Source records
■ ■ ■ ■

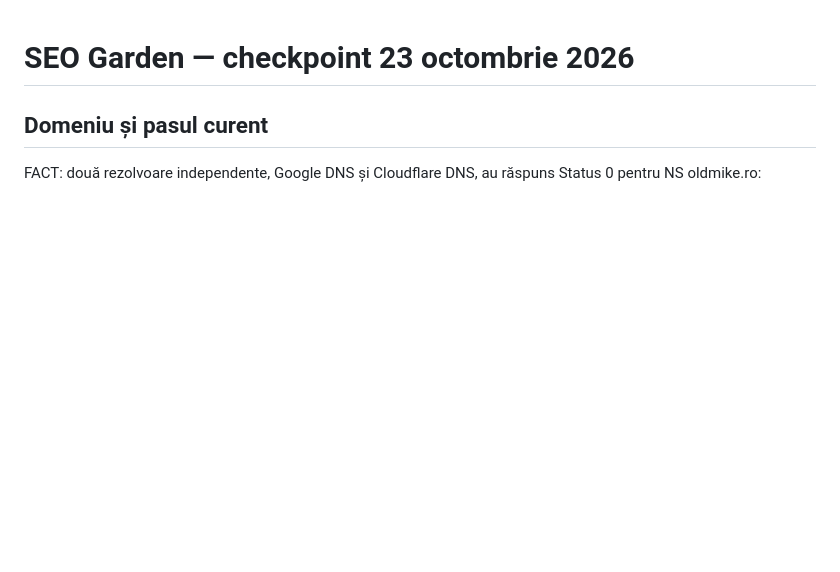
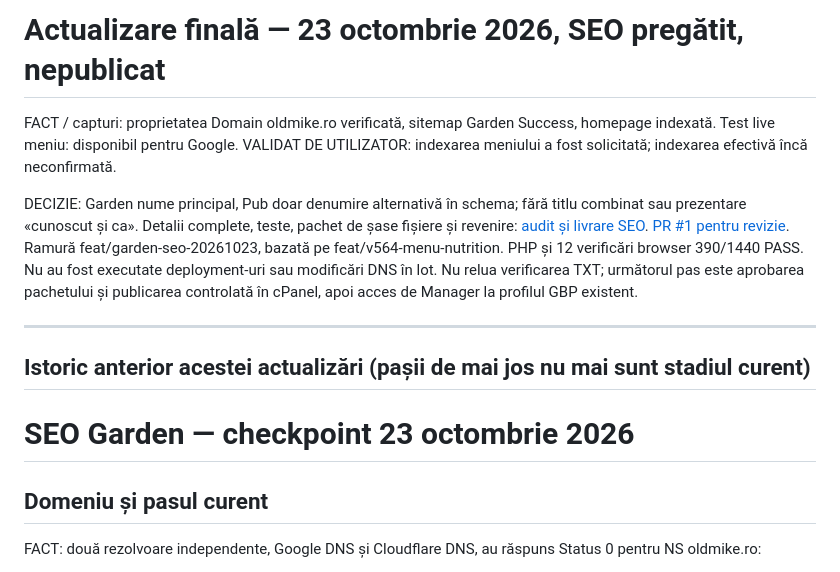
Before and after one commit to teodorbadea-art/old-mike-pub-site, a Markdown page: docs/seo/2026-10-23_SEARCH_CONSOLE_CHECKPOINT.md, the part around the change. GitHub-like rendering; blank space fills up the shorter version.

Commit message:
docs: record completed Search Console setup and tested SEO review [skip ci]

```diff
--- a/docs/seo/2026-10-23_SEARCH_CONSOLE_CHECKPOINT.md
+++ b/docs/seo/2026-10-23_SEARCH_CONSOLE_CHECKPOINT.md
@@ -1,3 +1,13 @@
+# Actualizare finală — 23 octombrie 2026, SEO pregătit, nepublicat
+
+FACT / capturi: proprietatea Domain oldmike.ro verificată, sitemap Garden Success, homepage indexată. Test live meniu: disponibil pentru Google. VALIDAT DE UTILIZATOR: indexarea meniului a fost solicitată; indexarea efectivă încă neconfirmată.
+
+DECIZIE: Garden nume principal, Pub doar denumire alternativă în schema; fără titlu combinat sau prezentare «cunoscut și ca». Detalii complete, teste, pachet de șase fișiere și revenire: [audit și livrare SEO](2026-10-23_SEO_GARDEN.md). [PR #1 pentru revizie](https://github.com/teodorbadea-art/old-mike-pub-site/pull/1). Ramură feat/garden-seo-20261023, bazată pe feat/v564-menu-nutrition. PHP și 12 verificări browser 390/1440 PASS. Nu au fost executate deployment-uri sau modificări DNS în lot. Nu relua verificarea TXT; următorul pas este aprobarea pachetului și publicarea controlată în cPanel, apoi acces de Manager la profilul GBP existent.
+
+---
+
+## Istoric anterior acestei actualizări (pașii de mai jos nu mai sunt stadiul curent)
+
 # SEO Garden — checkpoint 23 octombrie 2026
 
 ## Domeniu și pasul curent
```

■ ■ ■ ■

_Problem requirements_
Filter these records, keeping every line where the word "Garden" occurs.

_Solution below_
+FACT / capturi: proprietatea Domain oldmike.ro verificată, sitemap Garden Success, homepage indexată. Test live meniu: disponibil pentru Google. VALIDAT DE UTILIZATOR: indexarea meniului a fost solicitată; indexarea efectivă încă neconfirmată.
+DECIZIE: Garden nume principal, Pub doar denumire alternativă în schema; fără titlu combinat sau prezentare «cunoscut și ca». Detalii complete, teste, pachet de șase fișiere și revenire: [audit și livrare SEO](2026-10-23_SEO_GARDEN.md). [PR #1 pentru revizie](https://github.com/teodorbadea-art/old-mike-pub-site/pull/1). Ramură feat/garden-seo-20261023, bazată pe feat/v564-menu-nutrition. PHP și 12 verificări browser 390/1440 PASS. Nu au fost executate deployment-uri sau modificări DNS în lot. Nu relua verificarea TXT; următorul pas este aprobarea pachetului și publicarea controlată în cPanel, apoi acces de Manager la profilul GBP existent.
 # SEO Garden — checkpoint 23 octombrie 2026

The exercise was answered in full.